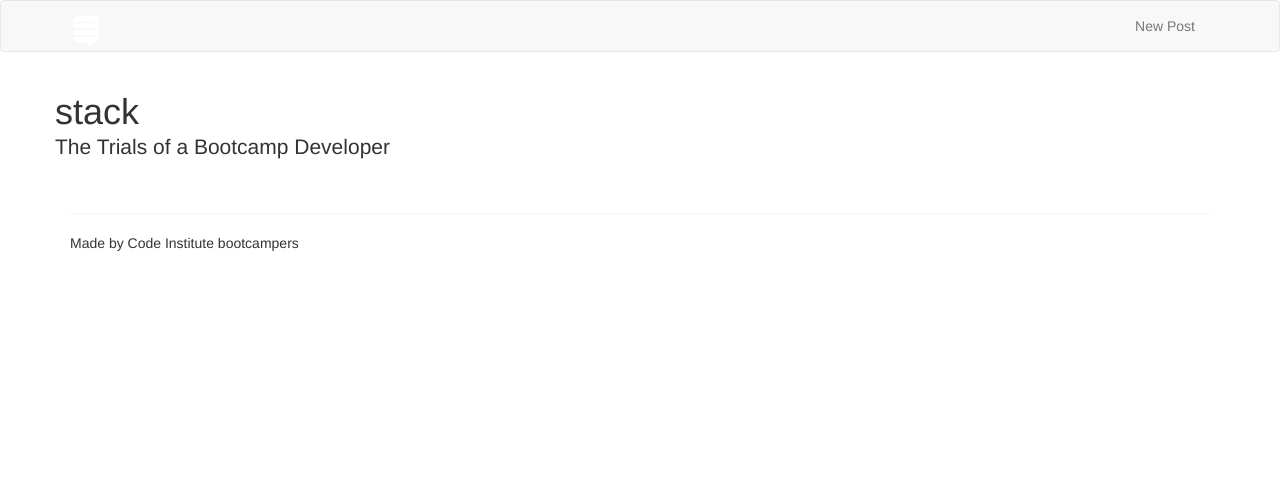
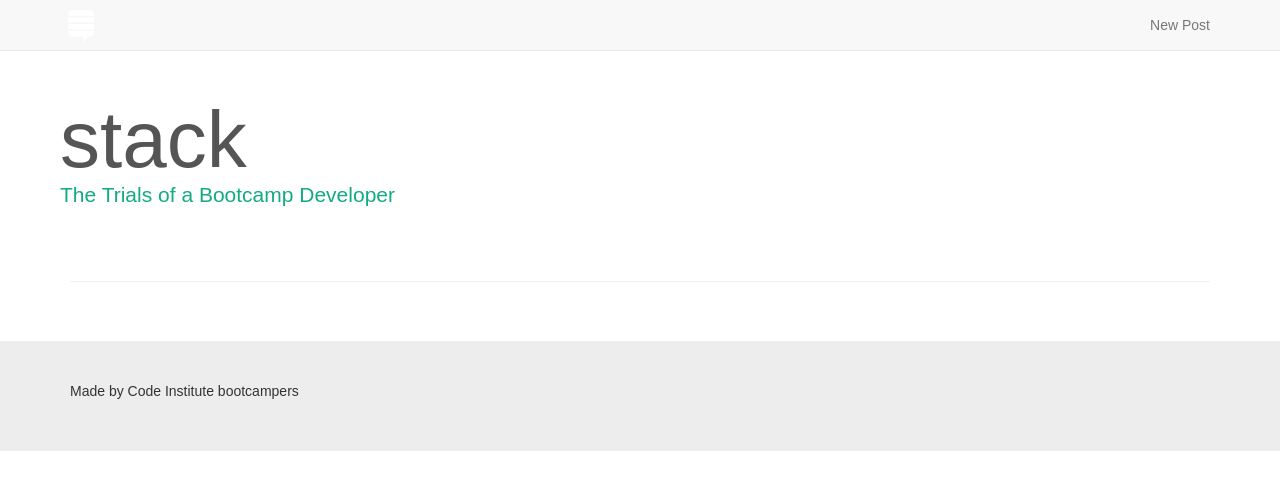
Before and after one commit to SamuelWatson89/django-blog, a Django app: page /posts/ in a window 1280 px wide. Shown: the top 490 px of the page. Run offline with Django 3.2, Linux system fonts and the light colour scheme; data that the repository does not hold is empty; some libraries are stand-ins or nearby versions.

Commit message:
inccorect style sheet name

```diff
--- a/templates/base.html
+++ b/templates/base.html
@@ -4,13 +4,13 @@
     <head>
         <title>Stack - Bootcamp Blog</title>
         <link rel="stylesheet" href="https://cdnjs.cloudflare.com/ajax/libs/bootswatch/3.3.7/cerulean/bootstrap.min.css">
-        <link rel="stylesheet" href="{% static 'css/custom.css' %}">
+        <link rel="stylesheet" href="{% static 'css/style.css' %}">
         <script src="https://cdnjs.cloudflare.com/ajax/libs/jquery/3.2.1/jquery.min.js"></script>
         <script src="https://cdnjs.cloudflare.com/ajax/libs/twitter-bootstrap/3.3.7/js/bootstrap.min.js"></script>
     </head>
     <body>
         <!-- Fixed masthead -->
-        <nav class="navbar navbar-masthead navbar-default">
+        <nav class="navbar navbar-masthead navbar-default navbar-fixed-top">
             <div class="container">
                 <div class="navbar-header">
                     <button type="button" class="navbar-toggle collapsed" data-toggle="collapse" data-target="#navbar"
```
########################################
- Task prompt -
Leave out the pictures and copy every record above exactly.

- Solution for this exercise -
Before and after one commit to SamuelWatson89/django-blog, a Django app: page /posts/ in a window 1280 px wide. Shown: the top 490 px of the page. Run offline with Django 3.2, Linux system fonts and the light colour scheme; data that the repository does not hold is empty; some libraries are stand-ins or nearby versions.

Commit message:
inccorect style sheet name

```diff
--- a/templates/base.html
+++ b/templates/base.html
@@ -4,13 +4,13 @@
     <head>
         <title>Stack - Bootcamp Blog</title>
         <link rel="stylesheet" href="https://cdnjs.cloudflare.com/ajax/libs/bootswatch/3.3.7/cerulean/bootstrap.min.css">
-        <link rel="stylesheet" href="{% static 'css/custom.css' %}">
+        <link rel="stylesheet" href="{% static 'css/style.css' %}">
         <script src="https://cdnjs.cloudflare.com/ajax/libs/jquery/3.2.1/jquery.min.js"></script>
         <script src="https://cdnjs.cloudflare.com/ajax/libs/twitter-bootstrap/3.3.7/js/bootstrap.min.js"></script>
     </head>
     <body>
         <!-- Fixed masthead -->
-        <nav class="navbar navbar-masthead navbar-default">
+        <nav class="navbar navbar-masthead navbar-default navbar-fixed-top">
             <div class="container">
                 <div class="navbar-header">
                     <button type="button" class="navbar-toggle collapsed" data-toggle="collapse" data-target="#navbar"
```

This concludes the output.